### Task to carry out
Whenever a line in the data contains "Unported", show that line.

(Extracted data entries)
== Segment start ==

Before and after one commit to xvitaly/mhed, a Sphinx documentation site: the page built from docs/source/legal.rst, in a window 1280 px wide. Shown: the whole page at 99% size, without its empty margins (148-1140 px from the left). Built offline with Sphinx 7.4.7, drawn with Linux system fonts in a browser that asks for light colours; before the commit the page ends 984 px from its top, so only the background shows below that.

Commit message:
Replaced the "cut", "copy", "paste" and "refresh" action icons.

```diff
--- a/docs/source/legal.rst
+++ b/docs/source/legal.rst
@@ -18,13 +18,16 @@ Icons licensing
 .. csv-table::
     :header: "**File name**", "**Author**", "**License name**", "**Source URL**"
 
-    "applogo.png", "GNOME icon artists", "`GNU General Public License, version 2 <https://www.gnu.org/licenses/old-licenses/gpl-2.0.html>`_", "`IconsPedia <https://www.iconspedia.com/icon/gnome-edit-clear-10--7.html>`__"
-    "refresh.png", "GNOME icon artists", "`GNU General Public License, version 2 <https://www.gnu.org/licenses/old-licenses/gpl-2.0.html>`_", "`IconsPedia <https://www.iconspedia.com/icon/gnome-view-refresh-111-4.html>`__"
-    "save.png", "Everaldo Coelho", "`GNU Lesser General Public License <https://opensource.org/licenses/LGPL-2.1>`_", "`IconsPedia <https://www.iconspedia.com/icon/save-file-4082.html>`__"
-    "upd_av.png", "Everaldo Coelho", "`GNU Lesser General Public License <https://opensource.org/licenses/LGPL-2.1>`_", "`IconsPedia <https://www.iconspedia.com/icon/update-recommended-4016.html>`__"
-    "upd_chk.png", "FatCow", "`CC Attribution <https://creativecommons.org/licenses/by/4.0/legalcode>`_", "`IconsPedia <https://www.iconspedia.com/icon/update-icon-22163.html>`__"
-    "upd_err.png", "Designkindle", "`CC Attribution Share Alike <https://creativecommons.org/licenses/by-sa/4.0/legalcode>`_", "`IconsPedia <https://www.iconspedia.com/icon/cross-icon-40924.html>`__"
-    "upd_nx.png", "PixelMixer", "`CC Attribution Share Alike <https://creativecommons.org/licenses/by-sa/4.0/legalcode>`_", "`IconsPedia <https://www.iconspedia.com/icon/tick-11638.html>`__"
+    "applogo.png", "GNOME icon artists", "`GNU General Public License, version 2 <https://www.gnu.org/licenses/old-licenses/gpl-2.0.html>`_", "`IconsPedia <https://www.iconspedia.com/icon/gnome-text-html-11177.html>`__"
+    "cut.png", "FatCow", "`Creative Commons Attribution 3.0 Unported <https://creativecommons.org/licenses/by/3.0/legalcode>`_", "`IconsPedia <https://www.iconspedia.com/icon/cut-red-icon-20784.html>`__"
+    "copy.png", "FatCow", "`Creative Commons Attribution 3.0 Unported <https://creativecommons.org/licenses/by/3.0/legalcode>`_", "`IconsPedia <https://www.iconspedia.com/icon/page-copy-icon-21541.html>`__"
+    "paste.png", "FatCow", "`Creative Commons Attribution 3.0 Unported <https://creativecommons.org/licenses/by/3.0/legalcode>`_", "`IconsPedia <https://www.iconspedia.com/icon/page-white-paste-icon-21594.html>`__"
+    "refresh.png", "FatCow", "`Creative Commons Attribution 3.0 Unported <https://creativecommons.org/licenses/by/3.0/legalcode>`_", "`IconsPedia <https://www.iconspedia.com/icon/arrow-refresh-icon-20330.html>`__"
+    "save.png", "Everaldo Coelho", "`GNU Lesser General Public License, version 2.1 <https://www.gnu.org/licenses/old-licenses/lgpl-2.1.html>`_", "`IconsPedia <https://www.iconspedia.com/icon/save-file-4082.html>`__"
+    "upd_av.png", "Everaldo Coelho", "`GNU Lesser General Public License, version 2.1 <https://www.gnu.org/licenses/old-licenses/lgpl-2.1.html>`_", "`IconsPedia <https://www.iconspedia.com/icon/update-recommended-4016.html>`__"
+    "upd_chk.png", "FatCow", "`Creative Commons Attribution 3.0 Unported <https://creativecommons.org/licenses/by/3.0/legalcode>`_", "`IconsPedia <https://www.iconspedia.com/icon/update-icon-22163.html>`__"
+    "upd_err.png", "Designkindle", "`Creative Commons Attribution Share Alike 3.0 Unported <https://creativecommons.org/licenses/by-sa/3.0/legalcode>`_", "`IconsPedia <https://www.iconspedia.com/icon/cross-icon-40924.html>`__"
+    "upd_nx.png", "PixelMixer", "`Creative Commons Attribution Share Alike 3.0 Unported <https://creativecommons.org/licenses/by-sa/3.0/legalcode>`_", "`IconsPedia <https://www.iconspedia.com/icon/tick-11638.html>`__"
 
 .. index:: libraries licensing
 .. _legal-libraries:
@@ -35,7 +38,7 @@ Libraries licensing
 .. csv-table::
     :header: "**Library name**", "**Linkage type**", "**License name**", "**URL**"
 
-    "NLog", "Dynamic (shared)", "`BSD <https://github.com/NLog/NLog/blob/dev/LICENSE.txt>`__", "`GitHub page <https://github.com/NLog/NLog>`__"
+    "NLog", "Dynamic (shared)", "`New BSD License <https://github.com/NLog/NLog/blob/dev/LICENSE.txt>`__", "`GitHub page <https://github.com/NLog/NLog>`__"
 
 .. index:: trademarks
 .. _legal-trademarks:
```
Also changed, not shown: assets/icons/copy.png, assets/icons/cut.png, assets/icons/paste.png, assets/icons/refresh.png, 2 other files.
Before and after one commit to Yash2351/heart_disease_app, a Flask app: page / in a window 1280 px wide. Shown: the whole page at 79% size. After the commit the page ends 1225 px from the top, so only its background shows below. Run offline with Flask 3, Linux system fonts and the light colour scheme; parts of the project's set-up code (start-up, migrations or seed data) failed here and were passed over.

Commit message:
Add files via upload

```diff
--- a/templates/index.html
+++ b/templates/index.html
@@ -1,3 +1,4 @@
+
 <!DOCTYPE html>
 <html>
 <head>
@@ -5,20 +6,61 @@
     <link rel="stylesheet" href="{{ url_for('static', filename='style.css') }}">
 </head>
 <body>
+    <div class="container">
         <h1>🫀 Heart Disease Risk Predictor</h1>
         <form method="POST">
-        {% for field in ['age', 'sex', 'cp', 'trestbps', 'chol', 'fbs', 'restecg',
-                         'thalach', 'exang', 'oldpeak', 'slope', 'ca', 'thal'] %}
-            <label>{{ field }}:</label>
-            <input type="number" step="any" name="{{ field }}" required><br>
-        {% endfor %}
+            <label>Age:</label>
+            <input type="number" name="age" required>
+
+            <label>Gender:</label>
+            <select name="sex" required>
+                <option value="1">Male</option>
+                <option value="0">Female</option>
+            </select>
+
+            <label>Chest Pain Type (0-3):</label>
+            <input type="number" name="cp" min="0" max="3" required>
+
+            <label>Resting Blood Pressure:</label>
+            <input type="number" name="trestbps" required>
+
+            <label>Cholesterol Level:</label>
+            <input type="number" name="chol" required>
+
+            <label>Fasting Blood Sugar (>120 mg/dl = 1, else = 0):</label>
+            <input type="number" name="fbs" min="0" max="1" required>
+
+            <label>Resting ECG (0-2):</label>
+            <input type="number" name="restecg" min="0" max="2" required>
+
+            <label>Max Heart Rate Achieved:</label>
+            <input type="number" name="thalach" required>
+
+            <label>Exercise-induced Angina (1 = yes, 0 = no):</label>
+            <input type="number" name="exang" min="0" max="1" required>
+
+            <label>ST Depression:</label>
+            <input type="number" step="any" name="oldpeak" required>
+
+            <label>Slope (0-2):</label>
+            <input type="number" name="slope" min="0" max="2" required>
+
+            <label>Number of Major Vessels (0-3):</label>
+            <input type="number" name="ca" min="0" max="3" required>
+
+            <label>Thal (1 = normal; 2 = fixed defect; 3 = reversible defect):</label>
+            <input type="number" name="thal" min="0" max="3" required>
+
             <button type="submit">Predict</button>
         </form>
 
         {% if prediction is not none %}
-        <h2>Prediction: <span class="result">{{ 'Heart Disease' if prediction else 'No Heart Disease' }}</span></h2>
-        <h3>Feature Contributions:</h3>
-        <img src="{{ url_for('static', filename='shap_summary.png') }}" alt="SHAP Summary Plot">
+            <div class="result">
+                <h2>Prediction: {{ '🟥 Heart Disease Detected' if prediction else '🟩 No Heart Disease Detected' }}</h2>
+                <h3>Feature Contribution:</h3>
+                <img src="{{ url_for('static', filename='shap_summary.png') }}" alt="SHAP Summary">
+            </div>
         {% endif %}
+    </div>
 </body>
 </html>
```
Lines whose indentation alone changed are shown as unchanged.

== Segment end ==

### Solved exercise
+    "cut.png", "FatCow", "`Creative Commons Attribution 3.0 Unported <https://creativecommons.org/licenses/by/3.0/legalcode>`_", "`IconsPedia <https://www.iconspedia.com/icon/cut-red-icon-20784.html>`__"
+    "copy.png", "FatCow", "`Creative Commons Attribution 3.0 Unported <https://creativecommons.org/licenses/by/3.0/legalcode>`_", "`IconsPedia <https://www.iconspedia.com/icon/page-copy-icon-21541.html>`__"
+    "paste.png", "FatCow", "`Creative Commons Attribution 3.0 Unported <https://creativecommons.org/licenses/by/3.0/legalcode>`_", "`IconsPedia <https://www.iconspedia.com/icon/page-white-paste-icon-21594.html>`__"
+    "refresh.png", "FatCow", "`Creative Commons Attribution 3.0 Unported <https://creativecommons.org/licenses/by/3.0/legalcode>`_", "`IconsPedia <https://www.iconspedia.com/icon/arrow-refresh-icon-20330.html>`__"
+    "upd_chk.png", "FatCow", "`Creative Commons Attribution 3.0 Unported <https://creativecommons.org/licenses/by/3.0/legalcode>`_", "`IconsPedia <https://www.iconspedia.com/icon/update-icon-22163.html>`__"
+    "upd_err.png", "Designkindle", "`Creative Commons Attribution Share Alike 3.0 Unported <https://creativecommons.org/licenses/by-sa/3.0/legalcode>`_", "`IconsPedia <https://www.iconspedia.com/icon/cross-icon-40924.html>`__"
+    "upd_nx.png", "PixelMixer", "`Creative Commons Attribution Share Alike 3.0 Unported <https://creativecommons.org/licenses/by-sa/3.0/legalcode>`_", "`IconsPedia <https://www.iconspedia.com/icon/tick-11638.html>`__"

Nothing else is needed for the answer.